My work was not easy. Each poem seemed more wretched, odious and vile than the last. Kudos to all who entered. And yet there were those that stood out for their remarkable waste of paper and ink. The insipid “Going to My Happy Place” is enough to make one believe that Jewel is an heir to Wordsworth. I found “Impatient” a foul exercise in pseudo-existentialist naval-gazing. “Purina, Purina” takes pointlessness to a Hegelian extreme with six pages of trite verse extolling the joys of pet food. Ironically, this poem (for want of a better word) most closely matches MacHamish’s epic tripe and would have taken first if only it did not “borrow” the meter from Zimmerman’s “Corinna, Corinna.” A truly awful poem is original.
(Short Fiction, Flash Fiction)
Ed McClanahan is the author of the novel “The Natural Man”; “Famous People I Have Known,” a serio-comic autobiography; a collection of three novellas titled “A Congress of Wonders”; and other books.
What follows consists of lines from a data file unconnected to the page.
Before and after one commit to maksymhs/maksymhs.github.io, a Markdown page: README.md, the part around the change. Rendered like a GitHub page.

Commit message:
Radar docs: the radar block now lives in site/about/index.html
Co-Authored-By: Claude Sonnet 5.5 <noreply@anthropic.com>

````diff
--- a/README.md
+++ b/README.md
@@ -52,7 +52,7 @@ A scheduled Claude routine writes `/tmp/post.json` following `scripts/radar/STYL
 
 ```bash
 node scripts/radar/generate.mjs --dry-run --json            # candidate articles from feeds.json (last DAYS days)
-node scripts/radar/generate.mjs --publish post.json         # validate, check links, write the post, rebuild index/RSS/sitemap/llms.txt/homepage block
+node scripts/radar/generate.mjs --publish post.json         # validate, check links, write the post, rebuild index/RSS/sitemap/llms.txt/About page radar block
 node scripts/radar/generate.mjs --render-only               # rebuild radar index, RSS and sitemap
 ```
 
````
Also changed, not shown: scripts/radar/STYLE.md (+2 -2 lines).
His fiction and non-fiction have appeared in Esquire, Playboy and many other magazines. He has taught English and creative writing at a number of universities, including Stanford University, the University of Montana and the University of Kentucky. He lives in Lexington.
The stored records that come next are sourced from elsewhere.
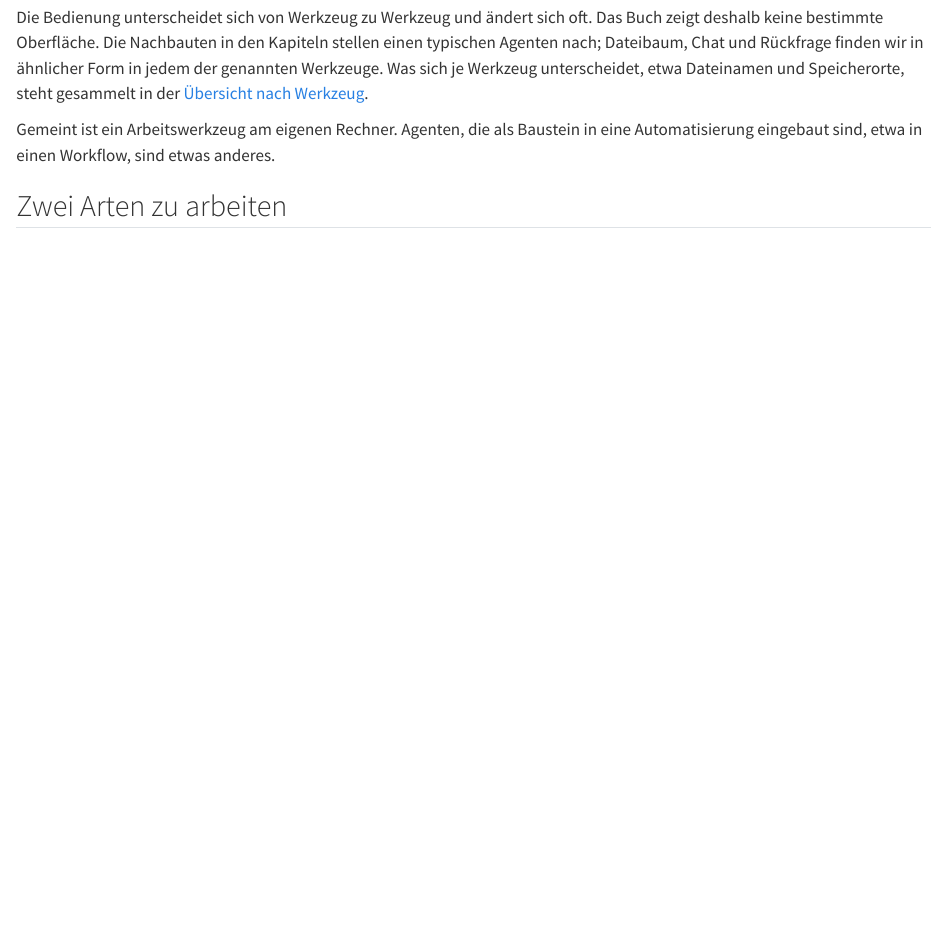
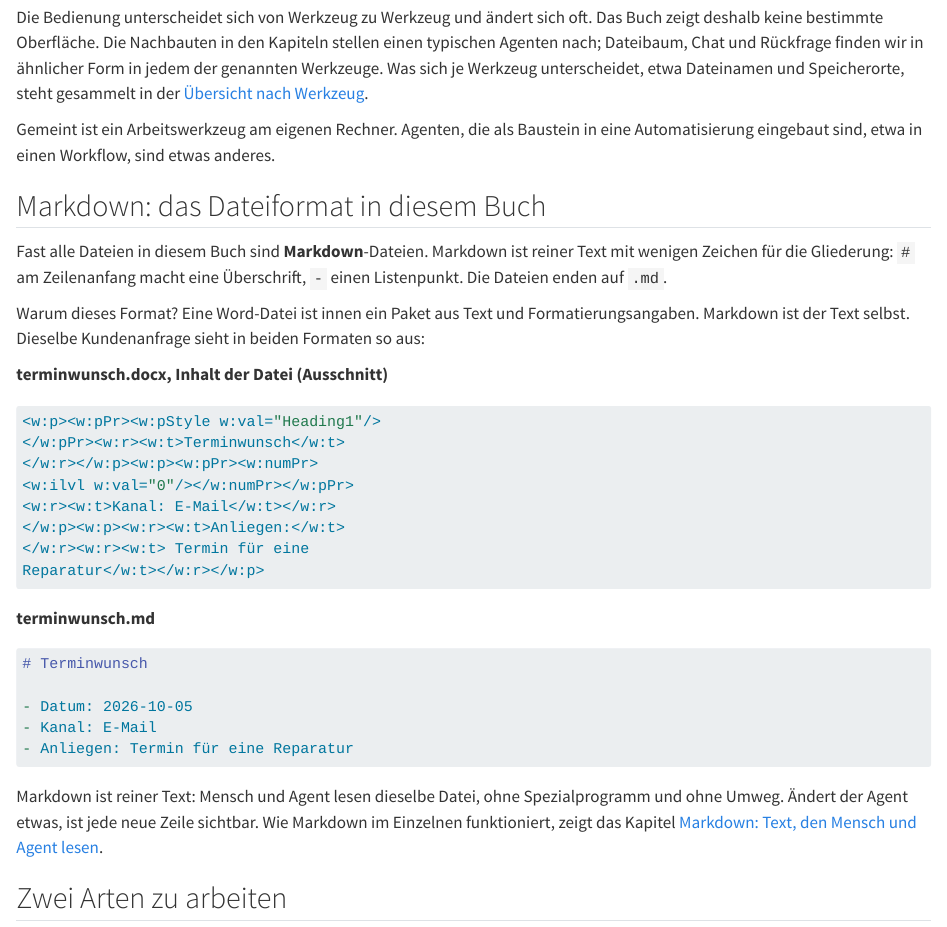
Before and after one commit to kirenz/agent-arbeitsumgebung, a Quarto document (agent-arbeitsumgebung/chat-oder-agent.qmd): the page in a window 1100 px wide, from 610 px down. Rendered offline with R 4.5, knitr and Pandoc in place of Quarto, with nearby package versions.

Commit message:
Kapitel 1: Markdown vor dem ersten Nachbau erklären (Word-Inhalt gegen Markdown)
Co-Authored-By: Claude Opus 5.5 <noreply@anthropic.com>

````diff
--- a/agent-arbeitsumgebung/chat-oder-agent.qmd
+++ b/agent-arbeitsumgebung/chat-oder-agent.qmd
@@ -18,6 +18,42 @@ Wir arbeiten in diesem Buch in der App des jeweiligen Werkzeugs. Manche Werkzeug
 Die Bedienung unterscheidet sich von Werkzeug zu Werkzeug und ändert sich oft. Das Buch zeigt deshalb keine bestimmte Oberfläche. Die Nachbauten in den Kapiteln stellen einen typischen Agenten nach; Dateibaum, Chat und Rückfrage finden wir in ähnlicher Form in jedem der genannten Werkzeuge. Was sich je Werkzeug unterscheidet, etwa Dateinamen und Speicherorte, steht gesammelt in der [Übersicht nach Werkzeug](#uebersicht-nach-werkzeug).
 
 Gemeint ist ein Arbeitswerkzeug am eigenen Rechner. Agenten, die als Baustein in eine Automatisierung eingebaut sind, etwa in einen Workflow, sind etwas anderes.
+
+## Markdown: das Dateiformat in diesem Buch
+
+Fast alle Dateien in diesem Buch sind **Markdown**-Dateien. Markdown ist reiner Text mit wenigen Zeichen für die Gliederung: `#` am Zeilenanfang macht eine Überschrift, `-` einen Listenpunkt. Die Dateien enden auf `.md`.
+
+Warum dieses Format? Eine Word-Datei ist innen ein Paket aus Text und Formatierungsangaben. Markdown ist der Text selbst. Dieselbe Kundenanfrage sieht in beiden Formaten so aus:
+
+:::: {layout-ncol=2}
+::: {}
+**terminwunsch.docx, Inhalt der Datei (Ausschnitt)**
+
+```xml
+<w:p><w:pPr><w:pStyle w:val="Heading1"/>
+</w:pPr><w:r><w:t>Terminwunsch</w:t>
+</w:r></w:p><w:p><w:pPr><w:numPr>
+<w:ilvl w:val="0"/></w:numPr></w:pPr>
+<w:r><w:t>Kanal: E-Mail</w:t></w:r>
+</w:p><w:p><w:r><w:t>Anliegen:</w:t>
+</w:r><w:r><w:t> Termin für eine
+Reparatur</w:t></w:r></w:p>
+```
+:::
+::: {}
+**terminwunsch.md**
+
+```markdown
+# Terminwunsch
+
+- Datum: 2026-10-05
+- Kanal: E-Mail
+- Anliegen: Termin für eine Reparatur
+```
+:::
+::::
+
+Markdown ist reiner Text: Mensch und Agent lesen dieselbe Datei, ohne Spezialprogramm und ohne Umweg. Ändert der Agent etwas, ist jede neue Zeile sichtbar. Wie Markdown im Einzelnen funktioniert, zeigt das Kapitel [Markdown: Text, den Mensch und Agent lesen](markdown.qmd).
 
 ## Zwei Arten zu arbeiten
 
````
On Literary LEO: Judging a fiction contest is a risky proposition, sorta like judging a Cute Kid contest: If there are 100 entries, you make two new friends — the parents of the winner, and 198 sworn enemies — folks who are convinced that you’ve dissed not just them and their progeny but, in this case, their entire literary gene pool. That’s why I decided not to single out any Honorable Mentions in the LEO fiction contests. This way, see, I can claim that every single contestant who didn’t win deserves, at least, an Honorable Mention. This should improve, marginally, my chances of survival, and has the added virtue of being absolutely true besides.
(Traditional and Nontraditional Photography)
Michael Morris is a graphic designer and photographer living and working in Louisville.
On Literary LEO: Judging a photography contest is much like being asked to pick the best-looking child at a family reunion. Every child has his or her own endearing traits, and choosing one among many is a purely subjective endeavor.
The images I chose may not necessarily been the best photographs entered in the contest, but they were the photographs that stood out to me personally. I hope everyone enjoys the winning entries and is inspired to continue shooting and enter again next year.